(Records supplied begins)

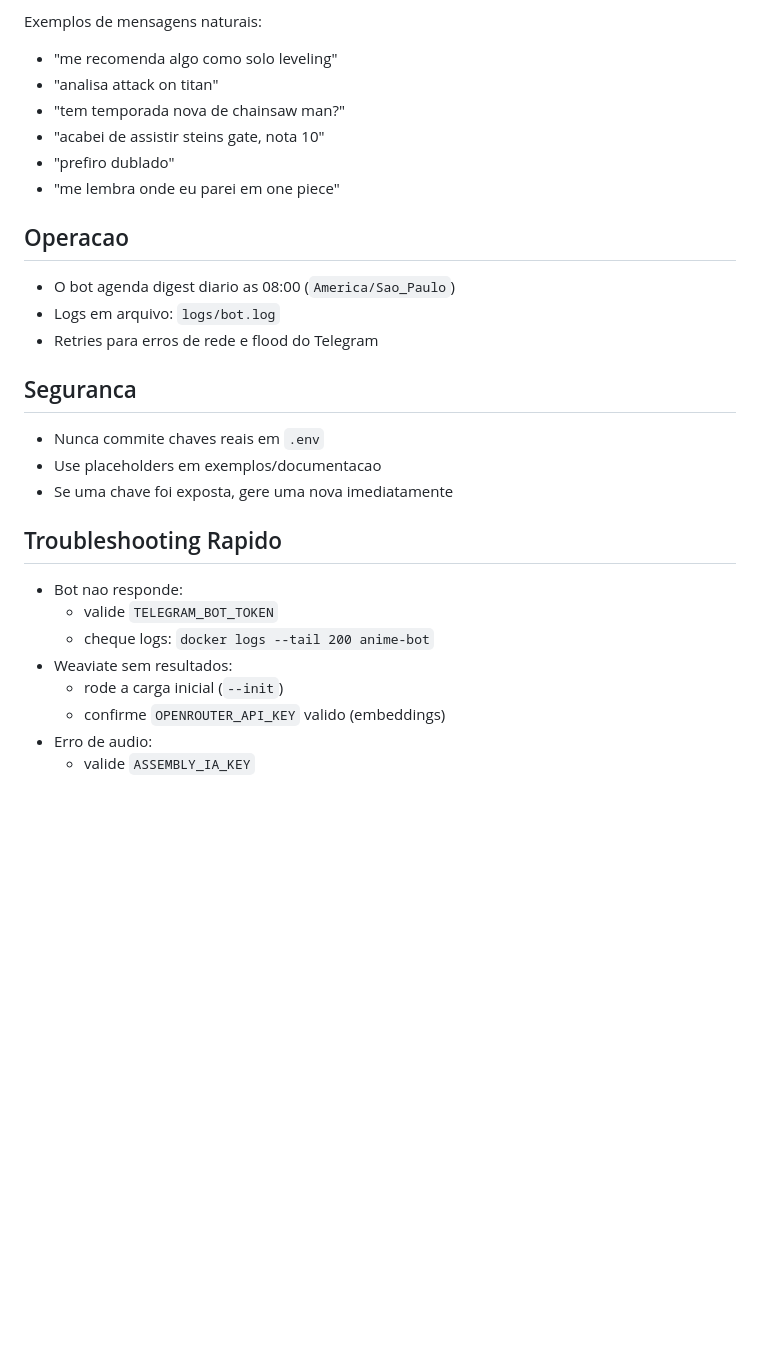
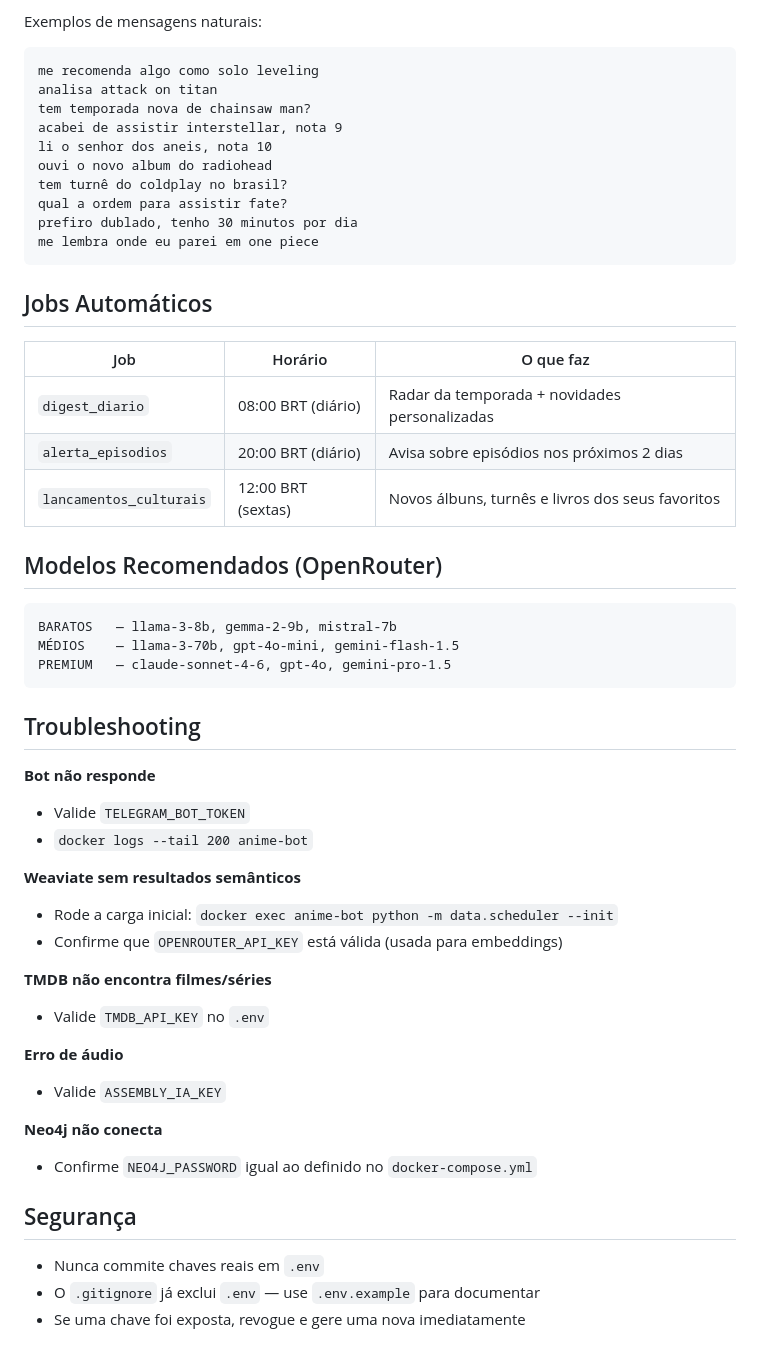
Before and after one commit to jardelrodriguespinto/openanime, a Markdown page: README.md, the part around one of its changes. GitHub-like rendering; blank space fills up the shorter version.

````diff
--- a/README.md
+++ b/README.md
@@ -136,32 +145,56 @@ Comandos:
 
 Exemplos de mensagens naturais:
 
-- "me recomenda algo como solo leveling"
-- "analisa attack on titan"
-- "tem temporada nova de chainsaw man?"
-- "acabei de assistir steins gate, nota 10"
-- "prefiro dublado"
-- "me lembra onde eu parei em one piece"
+```
+me recomenda algo como solo leveling
+analisa attack on titan
+tem temporada nova de chainsaw man?
+acabei de assistir interstellar, nota 9
+li o senhor dos aneis, nota 10
+ouvi o novo album do radiohead
+tem turnê do coldplay no brasil?
+qual a ordem para assistir fate?
+prefiro dublado, tenho 30 minutos por dia
+me lembra onde eu parei em one piece
+```
 
-## Operacao
+## Jobs Automáticos
 
-- O bot agenda digest diario as 08:00 (`America/Sao_Paulo`)
-- Logs em arquivo: `logs/bot.log`
-- Retries para erros de rede e flood do Telegram
+| Job | Horário | O que faz |
+|---|---|---|
+| `digest_diario` | 08:00 BRT (diário) | Radar da temporada + novidades personalizadas |
+| `alerta_episodios` | 20:00 BRT (diário) | Avisa sobre episódios nos próximos 2 dias |
+| `lancamentos_culturais` | 12:00 BRT (sextas) | Novos álbuns, turnês e livros dos seus favoritos |
 
-## Seguranca
+## Modelos Recomendados (OpenRouter)
+
+```
+BARATOS   — llama-3-8b, gemma-2-9b, mistral-7b
+MÉDIOS    — llama-3-70b, gpt-4o-mini, gemini-flash-1.5
+PREMIUM   — claude-sonnet-4-6, gpt-4o, gemini-pro-1.5
+```
+
+## Troubleshooting
+
+**Bot não responde**
+- Valide `TELEGRAM_BOT_TOKEN`
+- `docker logs --tail 200 anime-bot`
+
+**Weaviate sem resultados semânticos**
+- Rode a carga inicial: `docker exec anime-bot python -m data.scheduler --init`
+- Confirme que `OPENROUTER_API_KEY` está válida (usada para embeddings)
+
+**TMDB não encontra filmes/séries**
+- Valide `TMDB_API_KEY` no `.env`
+
+**Erro de áudio**
+- Valide `ASSEMBLY_IA_KEY`
+
+**Neo4j não conecta**
+- Confirme `NEO4J_PASSWORD` igual ao definido no `docker-compose.yml`
+
+## Segurança
 
 - Nunca commite chaves reais em `.env`
-- Use placeholders em exemplos/documentacao
-- Se uma chave foi exposta, gere uma nova imediatamente
-
-## Troubleshooting Rapido
-
-- Bot nao responde:
-  - valide `TELEGRAM_BOT_TOKEN`
-  - cheque logs: `docker logs --tail 200 anime-bot`
-- Weaviate sem resultados:
-  - rode a carga inicial (`--init`)
-  - confirme `OPENROUTER_API_KEY` valido (embeddings)
-- Erro de audio:
-  - valide `ASSEMBLY_IA_KEY`
+- O `.gitignore` já exclui `.env` — use `.env.example` para documentar
+- Se uma chave foi exposta, revogue e gere uma nova imediatamente
````
Also changed, not shown: other parts of README.md (+99 -90 lines).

(Records supplied ends)

(Task to complete):
Repeat the material verbatim. Do not carry over any picture.

(Answer below):
Before and after one commit to jardelrodriguespinto/openanime, a Markdown page: README.md, the part around one of its changes. GitHub-like rendering; blank space fills up the shorter version.

````diff
--- a/README.md
+++ b/README.md
@@ -136,32 +145,56 @@ Comandos:
 
 Exemplos de mensagens naturais:
 
-- "me recomenda algo como solo leveling"
-- "analisa attack on titan"
-- "tem temporada nova de chainsaw man?"
-- "acabei de assistir steins gate, nota 10"
-- "prefiro dublado"
-- "me lembra onde eu parei em one piece"
+```
+me recomenda algo como solo leveling
+analisa attack on titan
+tem temporada nova de chainsaw man?
+acabei de assistir interstellar, nota 9
+li o senhor dos aneis, nota 10
+ouvi o novo album do radiohead
+tem turnê do coldplay no brasil?
+qual a ordem para assistir fate?
+prefiro dublado, tenho 30 minutos por dia
+me lembra onde eu parei em one piece
+```
 
-## Operacao
+## Jobs Automáticos
 
-- O bot agenda digest diario as 08:00 (`America/Sao_Paulo`)
-- Logs em arquivo: `logs/bot.log`
-- Retries para erros de rede e flood do Telegram
+| Job | Horário | O que faz |
+|---|---|---|
+| `digest_diario` | 08:00 BRT (diário) | Radar da temporada + novidades personalizadas |
+| `alerta_episodios` | 20:00 BRT (diário) | Avisa sobre episódios nos próximos 2 dias |
+| `lancamentos_culturais` | 12:00 BRT (sextas) | Novos álbuns, turnês e livros dos seus favoritos |
 
-## Seguranca
+## Modelos Recomendados (OpenRouter)
+
+```
+BARATOS   — llama-3-8b, gemma-2-9b, mistral-7b
+MÉDIOS    — llama-3-70b, gpt-4o-mini, gemini-flash-1.5
+PREMIUM   — claude-sonnet-4-6, gpt-4o, gemini-pro-1.5
+```
+
+## Troubleshooting
+
+**Bot não responde**
+- Valide `TELEGRAM_BOT_TOKEN`
+- `docker logs --tail 200 anime-bot`
+
+**Weaviate sem resultados semânticos**
+- Rode a carga inicial: `docker exec anime-bot python -m data.scheduler --init`
+- Confirme que `OPENROUTER_API_KEY` está válida (usada para embeddings)
+
+**TMDB não encontra filmes/séries**
+- Valide `TMDB_API_KEY` no `.env`
+
+**Erro de áudio**
+- Valide `ASSEMBLY_IA_KEY`
+
+**Neo4j não conecta**
+- Confirme `NEO4J_PASSWORD` igual ao definido no `docker-compose.yml`
+
+## Segurança
 
 - Nunca commite chaves reais em `.env`
-- Use placeholders em exemplos/documentacao
-- Se uma chave foi exposta, gere uma nova imediatamente
-
-## Troubleshooting Rapido
-
-- Bot nao responde:
-  - valide `TELEGRAM_BOT_TOKEN`
-  - cheque logs: `docker logs --tail 200 anime-bot`
-- Weaviate sem resultados:
-  - rode a carga inicial (`--init`)
-  - confirme `OPENROUTER_API_KEY` valido (embeddings)
-- Erro de audio:
-  - valide `ASSEMBLY_IA_KEY`
+- O `.gitignore` já exclui `.env` — use `.env.example` para documentar
+- Se uma chave foi exposta, revogue e gere uma nova imediatamente
````
Also changed, not shown: other parts of README.md (+99 -90 lines).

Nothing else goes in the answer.